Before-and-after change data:
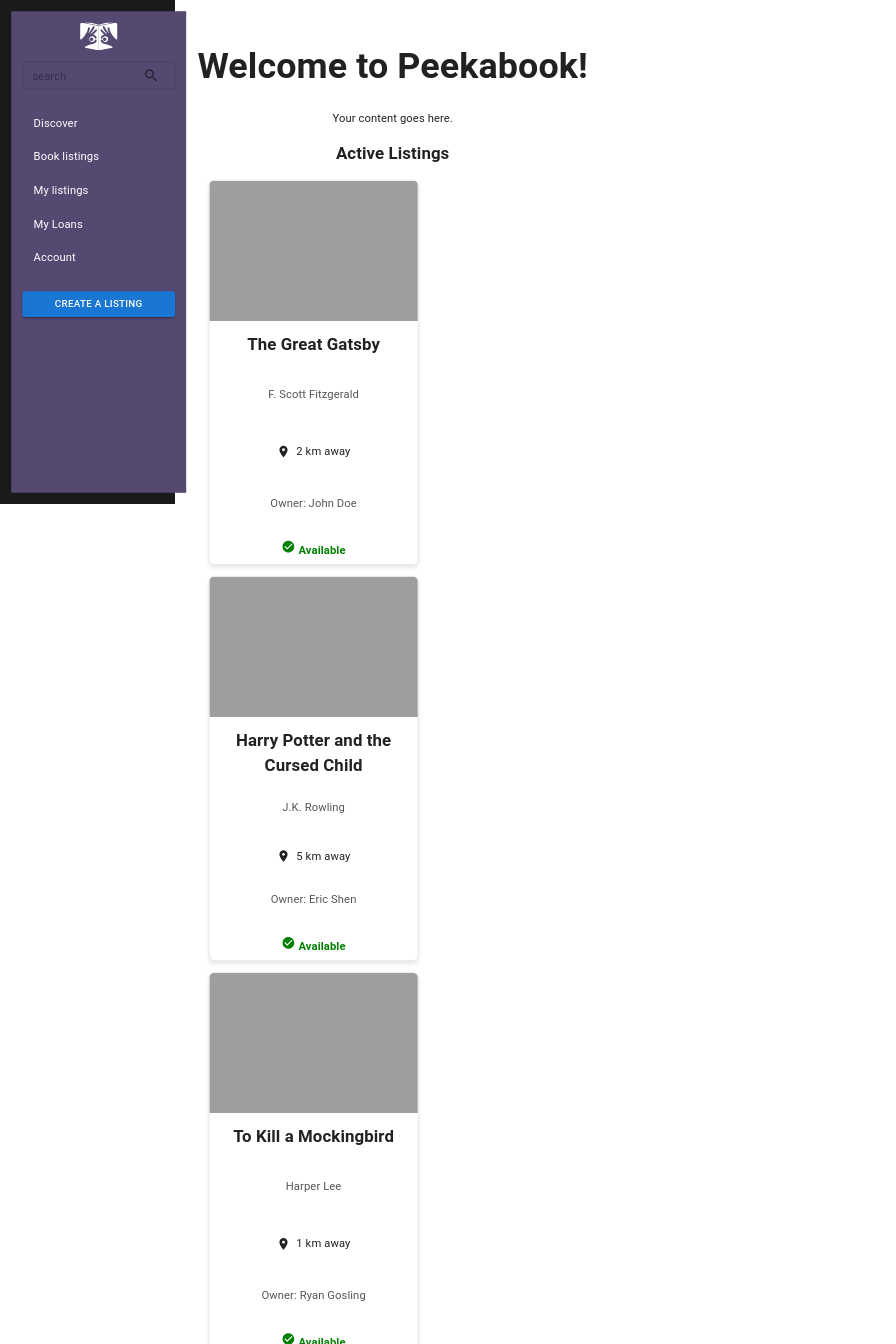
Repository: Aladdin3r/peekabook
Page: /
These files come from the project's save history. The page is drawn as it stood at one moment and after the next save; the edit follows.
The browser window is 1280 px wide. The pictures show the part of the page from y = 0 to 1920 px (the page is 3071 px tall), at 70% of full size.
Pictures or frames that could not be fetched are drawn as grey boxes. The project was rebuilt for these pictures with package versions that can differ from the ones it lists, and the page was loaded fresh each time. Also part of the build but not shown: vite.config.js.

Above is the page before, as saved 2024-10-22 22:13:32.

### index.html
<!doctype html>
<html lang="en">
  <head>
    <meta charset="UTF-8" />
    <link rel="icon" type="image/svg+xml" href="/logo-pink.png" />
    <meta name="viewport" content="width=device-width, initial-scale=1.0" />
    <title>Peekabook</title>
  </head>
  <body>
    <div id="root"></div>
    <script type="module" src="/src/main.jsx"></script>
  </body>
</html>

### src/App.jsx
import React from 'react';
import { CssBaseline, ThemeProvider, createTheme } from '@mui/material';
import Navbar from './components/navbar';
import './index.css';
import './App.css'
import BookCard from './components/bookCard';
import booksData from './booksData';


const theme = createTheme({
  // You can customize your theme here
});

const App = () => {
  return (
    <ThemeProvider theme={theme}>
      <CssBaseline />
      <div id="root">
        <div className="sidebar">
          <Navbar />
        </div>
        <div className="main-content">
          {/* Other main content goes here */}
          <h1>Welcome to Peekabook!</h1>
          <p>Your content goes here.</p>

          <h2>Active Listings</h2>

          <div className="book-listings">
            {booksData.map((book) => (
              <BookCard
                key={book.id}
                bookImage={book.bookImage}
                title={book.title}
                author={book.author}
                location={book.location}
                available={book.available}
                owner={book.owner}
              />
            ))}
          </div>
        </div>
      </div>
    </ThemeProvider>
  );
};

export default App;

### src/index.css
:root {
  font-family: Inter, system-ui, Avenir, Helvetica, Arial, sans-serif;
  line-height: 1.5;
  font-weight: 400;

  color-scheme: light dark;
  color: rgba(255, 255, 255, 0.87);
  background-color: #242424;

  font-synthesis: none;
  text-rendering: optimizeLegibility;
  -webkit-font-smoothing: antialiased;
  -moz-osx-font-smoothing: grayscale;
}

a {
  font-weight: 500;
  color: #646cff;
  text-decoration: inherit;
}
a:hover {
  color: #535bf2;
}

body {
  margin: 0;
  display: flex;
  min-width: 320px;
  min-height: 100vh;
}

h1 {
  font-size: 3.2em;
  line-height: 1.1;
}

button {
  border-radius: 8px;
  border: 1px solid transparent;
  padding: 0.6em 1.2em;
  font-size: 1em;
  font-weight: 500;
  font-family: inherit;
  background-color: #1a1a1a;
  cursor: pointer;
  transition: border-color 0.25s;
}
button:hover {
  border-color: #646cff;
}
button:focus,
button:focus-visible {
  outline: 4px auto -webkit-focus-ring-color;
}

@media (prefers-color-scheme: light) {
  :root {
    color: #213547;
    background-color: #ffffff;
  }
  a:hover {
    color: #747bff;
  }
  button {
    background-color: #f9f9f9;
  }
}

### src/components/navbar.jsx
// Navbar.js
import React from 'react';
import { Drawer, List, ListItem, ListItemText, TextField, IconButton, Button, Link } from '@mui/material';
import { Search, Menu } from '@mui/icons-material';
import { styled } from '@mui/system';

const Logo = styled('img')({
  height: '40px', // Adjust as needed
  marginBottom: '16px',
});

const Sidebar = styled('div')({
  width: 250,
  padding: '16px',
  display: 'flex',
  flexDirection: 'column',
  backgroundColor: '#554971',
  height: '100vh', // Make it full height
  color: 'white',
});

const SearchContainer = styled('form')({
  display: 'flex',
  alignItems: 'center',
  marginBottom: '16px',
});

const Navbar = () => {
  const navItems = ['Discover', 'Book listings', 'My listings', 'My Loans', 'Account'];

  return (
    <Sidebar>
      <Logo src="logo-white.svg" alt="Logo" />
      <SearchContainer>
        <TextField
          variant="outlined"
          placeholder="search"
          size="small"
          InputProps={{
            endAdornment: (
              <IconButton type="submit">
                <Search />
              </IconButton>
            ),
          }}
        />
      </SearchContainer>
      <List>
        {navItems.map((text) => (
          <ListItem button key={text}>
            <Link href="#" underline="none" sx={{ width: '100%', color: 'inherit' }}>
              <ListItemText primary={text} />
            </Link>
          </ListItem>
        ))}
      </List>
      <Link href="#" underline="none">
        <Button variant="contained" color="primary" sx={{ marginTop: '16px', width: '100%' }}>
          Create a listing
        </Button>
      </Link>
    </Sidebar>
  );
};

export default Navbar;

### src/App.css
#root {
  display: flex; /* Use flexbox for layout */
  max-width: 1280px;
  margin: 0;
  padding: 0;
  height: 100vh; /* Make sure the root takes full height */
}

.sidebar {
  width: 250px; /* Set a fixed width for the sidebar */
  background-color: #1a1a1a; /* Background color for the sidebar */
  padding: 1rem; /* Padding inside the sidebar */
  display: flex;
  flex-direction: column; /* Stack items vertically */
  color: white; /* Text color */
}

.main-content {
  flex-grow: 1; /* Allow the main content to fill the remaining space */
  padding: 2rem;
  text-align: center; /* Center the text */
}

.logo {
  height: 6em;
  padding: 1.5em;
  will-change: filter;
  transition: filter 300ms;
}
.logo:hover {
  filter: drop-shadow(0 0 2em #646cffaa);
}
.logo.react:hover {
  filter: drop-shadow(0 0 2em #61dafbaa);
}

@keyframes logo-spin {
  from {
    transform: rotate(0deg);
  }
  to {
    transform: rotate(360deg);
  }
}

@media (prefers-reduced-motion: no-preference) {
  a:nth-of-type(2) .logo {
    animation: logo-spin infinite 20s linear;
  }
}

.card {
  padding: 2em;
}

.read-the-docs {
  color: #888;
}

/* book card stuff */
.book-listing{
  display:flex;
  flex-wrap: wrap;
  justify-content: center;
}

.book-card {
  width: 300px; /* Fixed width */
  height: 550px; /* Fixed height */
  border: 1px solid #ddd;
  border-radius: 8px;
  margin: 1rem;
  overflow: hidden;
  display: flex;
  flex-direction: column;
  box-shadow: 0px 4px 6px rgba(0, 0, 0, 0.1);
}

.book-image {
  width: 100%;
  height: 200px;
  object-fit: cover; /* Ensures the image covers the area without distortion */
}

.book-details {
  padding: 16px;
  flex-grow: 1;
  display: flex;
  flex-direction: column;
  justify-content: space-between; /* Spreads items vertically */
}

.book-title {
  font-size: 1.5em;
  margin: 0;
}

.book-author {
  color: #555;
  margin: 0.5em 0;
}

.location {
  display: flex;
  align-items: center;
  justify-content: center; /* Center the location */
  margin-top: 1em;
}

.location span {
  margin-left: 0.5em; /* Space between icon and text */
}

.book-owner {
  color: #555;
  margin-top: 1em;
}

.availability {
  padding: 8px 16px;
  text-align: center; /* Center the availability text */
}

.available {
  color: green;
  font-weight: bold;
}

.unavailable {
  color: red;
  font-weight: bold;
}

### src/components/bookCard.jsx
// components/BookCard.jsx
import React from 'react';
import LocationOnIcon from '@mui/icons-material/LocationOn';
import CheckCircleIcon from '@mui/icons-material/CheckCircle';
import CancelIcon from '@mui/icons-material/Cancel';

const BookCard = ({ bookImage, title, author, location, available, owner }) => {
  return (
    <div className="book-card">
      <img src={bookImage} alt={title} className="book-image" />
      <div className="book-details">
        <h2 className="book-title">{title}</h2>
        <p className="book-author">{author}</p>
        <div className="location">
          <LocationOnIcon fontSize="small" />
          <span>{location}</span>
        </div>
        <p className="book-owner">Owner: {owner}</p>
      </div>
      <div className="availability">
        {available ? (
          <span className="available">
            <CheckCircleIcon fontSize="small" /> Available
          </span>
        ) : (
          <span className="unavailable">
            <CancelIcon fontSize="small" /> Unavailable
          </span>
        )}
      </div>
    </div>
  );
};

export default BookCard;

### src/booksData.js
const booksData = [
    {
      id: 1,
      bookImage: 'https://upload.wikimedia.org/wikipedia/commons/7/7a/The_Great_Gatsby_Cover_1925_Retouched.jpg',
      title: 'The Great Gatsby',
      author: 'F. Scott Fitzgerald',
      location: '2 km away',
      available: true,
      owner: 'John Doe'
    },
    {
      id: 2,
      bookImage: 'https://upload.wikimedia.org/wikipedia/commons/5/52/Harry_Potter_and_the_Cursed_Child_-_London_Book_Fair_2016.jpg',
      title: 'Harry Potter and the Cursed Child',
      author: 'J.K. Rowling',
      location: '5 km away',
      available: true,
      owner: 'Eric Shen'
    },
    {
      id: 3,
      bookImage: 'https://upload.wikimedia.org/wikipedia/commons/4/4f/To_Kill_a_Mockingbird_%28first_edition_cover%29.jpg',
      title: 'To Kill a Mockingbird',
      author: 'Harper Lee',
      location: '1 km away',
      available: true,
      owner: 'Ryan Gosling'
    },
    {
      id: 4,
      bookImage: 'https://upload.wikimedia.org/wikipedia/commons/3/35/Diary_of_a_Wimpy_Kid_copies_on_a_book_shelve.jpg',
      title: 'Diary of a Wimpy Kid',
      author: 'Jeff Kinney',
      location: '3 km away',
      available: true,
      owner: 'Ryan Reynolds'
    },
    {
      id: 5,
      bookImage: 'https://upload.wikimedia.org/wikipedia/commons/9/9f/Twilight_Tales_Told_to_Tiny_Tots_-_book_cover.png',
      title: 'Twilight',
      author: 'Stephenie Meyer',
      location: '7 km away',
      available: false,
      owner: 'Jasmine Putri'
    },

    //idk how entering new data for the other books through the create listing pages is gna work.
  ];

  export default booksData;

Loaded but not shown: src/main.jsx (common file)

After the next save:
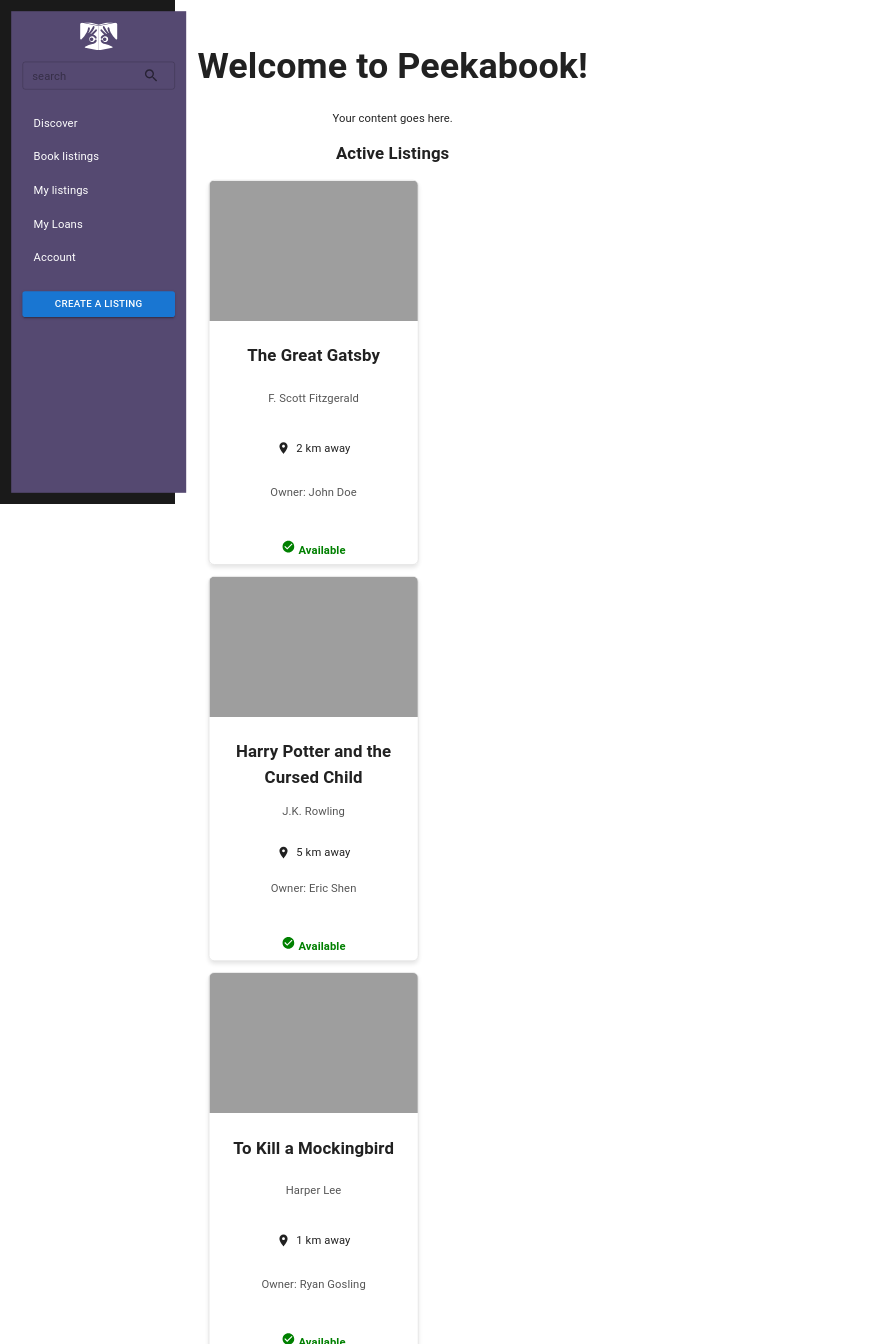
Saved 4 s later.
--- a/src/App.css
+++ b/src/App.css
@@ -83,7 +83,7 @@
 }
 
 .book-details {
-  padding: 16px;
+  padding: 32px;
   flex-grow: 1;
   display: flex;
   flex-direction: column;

Task description — Within the data, how many lines hold the word "styled"? State only that number.

Written answer — 4